Nowhere is Balenciaga’s influence more noticeable than among China’s millennials. In late April, an incident involving Chinese customers being mistreated as they were queuing for the new Balenciaga sneakers in a Paris department store went viral on Weibo. It led to a short boycott of Balenciaga, and prompted an apology from the brand.

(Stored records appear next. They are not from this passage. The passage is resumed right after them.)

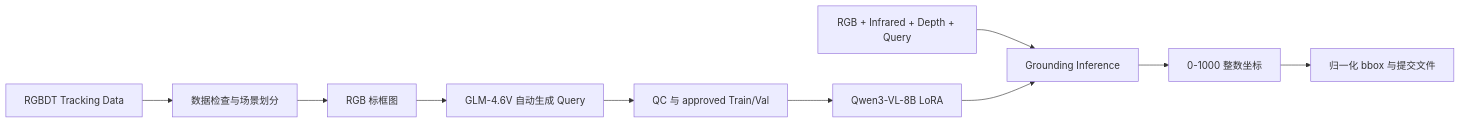
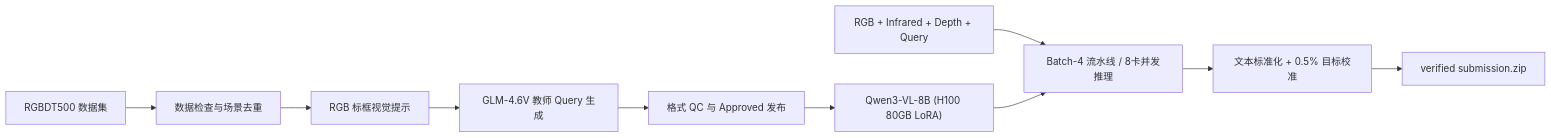
One commit to FanGou-code/aicomp-multimodal-grounding changed the diagram in README.md. Above: the diagram before and after it, drawn with Mermaid. The commit also changed other lines of this file, not shown here.

Commit message:
docs: update README.md with production H100 specs, 8-shard inference, and dual-mode deployment

````diff
--- a/README.md
+++ b/README.md
@@ -17,12 +17,12 @@
 ```mermaid
 flowchart LR
-    A["RGBDT Tracking Data"] --> B["数据检查与场景划分"]
-    B --> C["RGB 标框图"]
-    C --> D["GLM-4.6V 自动生成 Query"]
-    D --> E["QC 与 approved Train/Val"]
-    E --> F["Qwen3-VL-8B LoRA"]
-    G["RGB + Infrared + Depth + Query"] --> H["Grounding Inference"]
+    A["RGBDT500 数据集"] --> B["数据检查与场景去重"]
+    B --> C["RGB 标框视觉提示"]
+    C --> D["GLM-4.6V 教师 Query 生成"]
+    D --> E["格式 QC 与 Approved 发布"]
+    E --> F["Qwen3-VL-8B (H100 80GB LoRA)"]
+    G["RGB + Infrared + Depth + Query"] --> H["Batch-4 流水线 / 8卡并发推理"]
     F --> H
-    H --> I["0-1000 整数坐标"]
-    I --> J["归一化 bbox 与提交文件"]
+    H --> I["文本标准化 + 0.5% 目标校准"]
+    I --> J["verified submission.zip"]
 ```
````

Right now, the luxury industry is being universally disrupted by the young game changers, from the sellers to the shoppers. The young, affluent, savvy yet ephemeral millennials have taken the industry off guard. The Chinese cohort will continue to dominate the market as the nation’s economy booms and the balinghou and jiulinghou take over as the consuming class. Capturing the coterie is crucial for luxury companies. A distinctive brand identity with high-quality products is just an essential start; a cultural understanding of their needs and desires is the key for brands to win the battle in this hefty fashion reshuffle.